User authentication: what’s the difference between passwords and passkeys?
Definitely, passkeys are more secure than traditional passwords and this is a fact. But why? And what’s the difference between these methods?
Starting from the last question, password-based authentication systems entails that the user must firstly remember the right combination of username and password before actually entering it in specific forms on a website or application: this a process which may be very risky, for example considering the existence of so many fake websites created on purpose for stealing personal data by using phishing.
Instead, passkeys don’t require users to operate actions as the authenticator system and the user’s device communicate each other automatically on a safe cryptographed connection which works only between that digital platform and its registered users. Indeed, this represents a great way to improve digital onboarding processes for companies.
Thus, to sum up, the main factors making passkeys safer than passwords are:
- passkeys can’t be guessed or reused on other platforms;
- passkeys are phishing-resistant, as they are unique to the app or website they’re created for and cyber criminals can’t trick users to use them on a fraudulent site;
- passkeys are only stored on user’s device, this means that cybercriminals can’t steal them by hacking into the provider’s server or databases but physically need to access to their potential victim’s devices.
What is the main disadvantage of passkey authentication?
Even if passkey authentication seems to be an extremely and positively disruptive technology for what concerns digital users authentication, the last factor in the previous bulleted list refers to the only main disadvantage about this authentication method: the potential risk that a personal device storing user’s passkeys may be lost or stolen, giving cyber-criminals a chance to break through private data and information.

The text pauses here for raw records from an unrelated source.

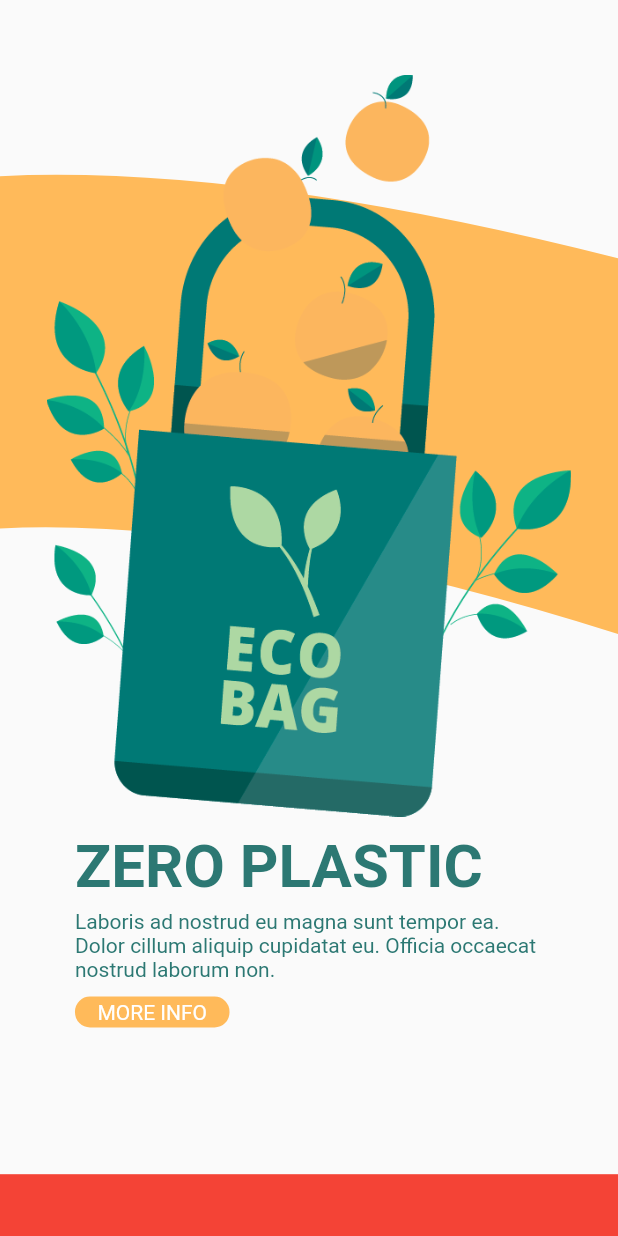
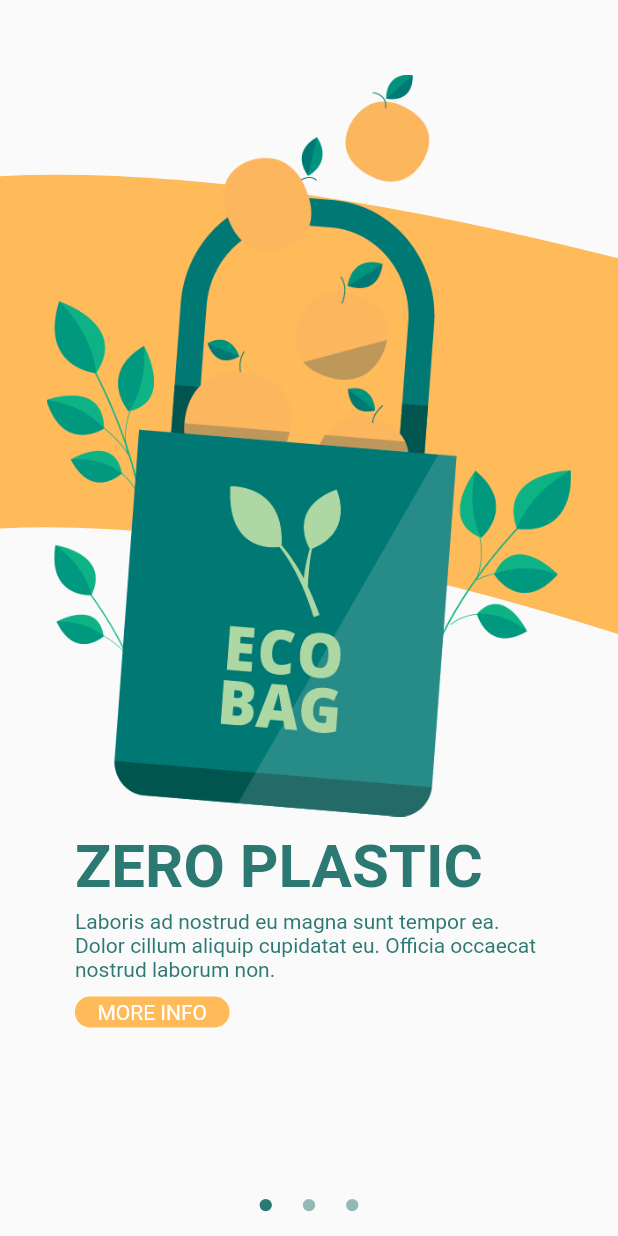
Before and after one commit to DavidIjsud/recyclerapp_pageview, a Flutter app: the screen it shows after launch, on a phone screen of 412 x 824 dp. Run offline on Flutter 3.47's test engine with Material 2 defaults, Android fonts, the phone set to English and light mode, and no system bars.

Commit message:
Saving all finished

```diff
--- /dev/null
+++ b/lib/bloc/homePageBloc.dart
@@ -0,0 +1,34 @@
+import 'dart:async';
+
+class HomePageBloc {
+
+     static final HomePageBloc _singleton = new HomePageBloc._internal();
+
+     final StreamController<int> _pageControllerOutput = StreamController<int>.broadcast();
+     final StreamController<int> _pageControllerInput = StreamController<int>();
+
+    Stream<int> get pageStream => _pageControllerOutput.stream;
+    StreamSink<int> get pageSink => _pageControllerInput.sink;
+
+     factory HomePageBloc() {
+        return _singleton;
+     }
+
+     HomePageBloc._internal(){
+        _pageControllerInput.stream.listen(event);
+     }
+
+
+    void event(event){
+        _pageControllerOutput.sink.add(event);
+    }
+
+    dispose(){
+        _pageControllerOutput.close();
+        _pageControllerInput.close();
+    }
+
+
+
+
+}
--- a/lib/consts/consts.dart
+++ b/lib/consts/consts.dart
@@ -4,6 +4,7 @@ class Colores{
 
     static final int colorSecondary = 0xFFFFBA5A;
     static final int colorPrimary = 0xFF2C7873;
+    static final Color colorPrimaryWithOpacity = Color.fromRGBO(44, 120, 115, 0.5);
 
 }
 
--- a/lib/pages/homePage.dart
+++ b/lib/pages/homePage.dart
@@ -1,19 +1,50 @@
 import 'package:flutter/material.dart';
+import 'package:recycleapp/bloc/homePageBloc.dart';
 import 'package:recycleapp/pages/pageViewOne.dart';
 import 'package:recycleapp/pages/pageViewThree.dart';
 import 'package:recycleapp/pages/pageViewTwo.dart';
+import 'package:recycleapp/widgets/WidgetButtonBottom.dart';
 
 class HomePage extends StatelessWidget {
 
-  const HomePage({Key? key}) : super(key: key);
+   HomePage({Key? key}) : super(key: key);
+
+
+  final PageController _pageController = PageController(initialPage: 0);
+  final HomePageBloc _homePageBloc = HomePageBloc();
+
+
+
+  void listenPageChange(){
+
+         _pageController.addListener(() {
+
+              double page = _pageController.page!;
+              if( page == 0.0 ){
+                  this._homePageBloc.pageSink.add(0);
+              }
+
+              if( page == 1.0 ){
+                  this._homePageBloc.pageSink.add(1);
+              }
+
+              if( page == 2.0 ){
+                  this._homePageBloc.pageSink.add(2);
+              }
+
+          });
+
+  }
 
   @override
   Widget build(BuildContext context) {
+    listenPageChange();
     return Scaffold(
         body:  Column(
            children: [
              Expanded(
                child: PageView(
+                  controller: _pageController,
                   children: [
                         PageViewOne(),
                         PageViewTwo(),
@@ -24,7 +55,18 @@ class HomePage extends StatelessWidget {
               Container(
                  width: double.infinity,
                  height: MediaQuery.of(context).size.height * 0.05,
-                 color: Colors.red,
+                 child: Center(
+                     child: Row(
+                        mainAxisAlignment: MainAxisAlignment.center,
+                        children: [
+                            WidgetButtonBottom( id:  0, ),
+                            SizedBox( width: MediaQuery.of(context).size.width * 0.05,),
+                            WidgetButtonBottom( id:  1, ),
+                            SizedBox( width: MediaQuery.of(context).size.width * 0.05,),
+                            WidgetButtonBottom( id:  2, )
+                        ],
+                     ),
+                 ),
               ),
            ],
         )
--- /dev/null
+++ b/lib/widgets/WidgetButtonBottom.dart
@@ -0,0 +1,40 @@
+import 'package:flutter/material.dart';
+import 'package:recycleapp/bloc/homePageBloc.dart';
+import 'package:recycleapp/consts/consts.dart';
+
+class WidgetButtonBottom extends StatefulWidget {
+
+  final int id;
+
+  WidgetButtonBottom({Key? key , required this.id }) : super(key: key);
+
+  @override
+  _WidgetButtonState createState() => _WidgetButtonState();
+}
+
+class _WidgetButtonState extends State<WidgetButtonBottom> {
+
+
+  final HomePageBloc _homePageBloc = HomePageBloc();
+
+  @override
+  Widget build(BuildContext context) {
+
+    final phoneSize = MediaQuery.of(context).size;
+
+    return StreamBuilder<int>(
+      stream:   this._homePageBloc.pageStream ,
+      initialData: 0,
+      builder: (context, snapshot) {
+        return Container(
+            width: phoneSize.width * 0.02 ,
+            height: phoneSize.width * 0.02 ,
+            decoration: BoxDecoration(
+                color:  snapshot.data == widget.id ?  Color( Colores.colorPrimary )   :  Colores.colorPrimaryWithOpacity ,
+                borderRadius: BorderRadius.circular(phoneSize.width * 0.05)
+            ),
+        );
+      }
+    );
+  }
+}
```
Lines whose indentation alone changed are shown as unchanged.
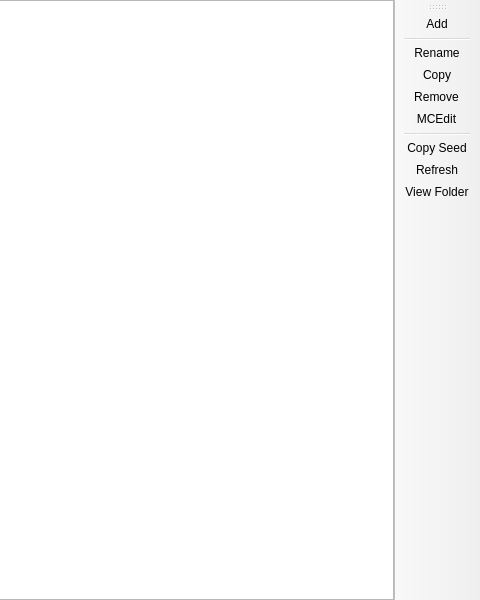
Before: the Qt Designer form application/pages/instance/WorldListPage.ui in FreesmTeam/FreesmLauncher, drawn with Qt 5; both pictures show x 320 to 800 and y 0 to 600 of the 800 by 600 pixel window.
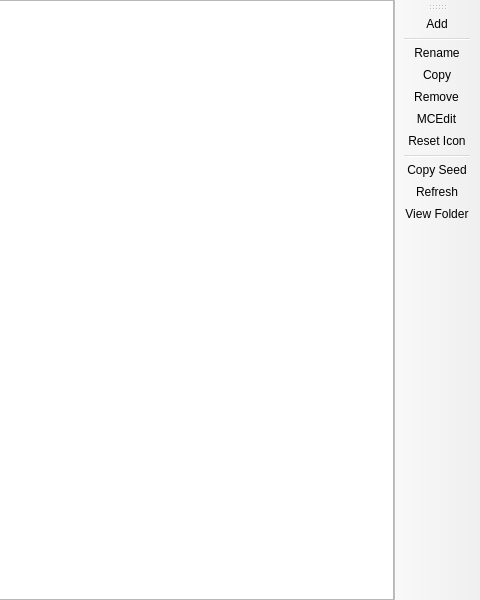
After: the same form once the commit is applied. Custom widgets are drawn as their Qt base class.

Commit message: NOISSUE Add world icons and world icon reset button

Patch:
```diff
--- a/application/pages/instance/WorldListPage.ui
+++ b/application/pages/instance/WorldListPage.ui
@@ -79,6 +79,7 @@
    <addaction name="actionCopy"/>
    <addaction name="actionRemove"/>
    <addaction name="actionMCEdit"/>
+   <addaction name="actionReset_Icon"/>
    <addaction name="separator"/>
    <addaction name="actionCopy_Seed"/>
    <addaction name="actionRefresh"/>
@@ -124,6 +125,14 @@
     <string>View Folder</string>
    </property>
   </action>
+  <action name="actionReset_Icon">
+   <property name="text">
+    <string>Reset Icon</string>
+   </property>
+   <property name="toolTip">
+    <string>Remove world icon to make the game re-generate it on next load.</string>
+   </property>
+  </action>
  </widget>
  <customwidgets>
   <customwidget>
```
Left out of the diff: 6 changed lines with no effect on the pictures. The commit also changes 6 other files.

Luckily, the concrete odds of this happening are much lower than the risks occurring with criminal hacking activities online everyday. Nevertheless, it appears that very soon passkey authentication is going to be replacing traditional passwords at all, but until that day it’s very recommended to be serious and cautious while surfing the Internet and make sure to activate high levels of security like multi-factor authentication.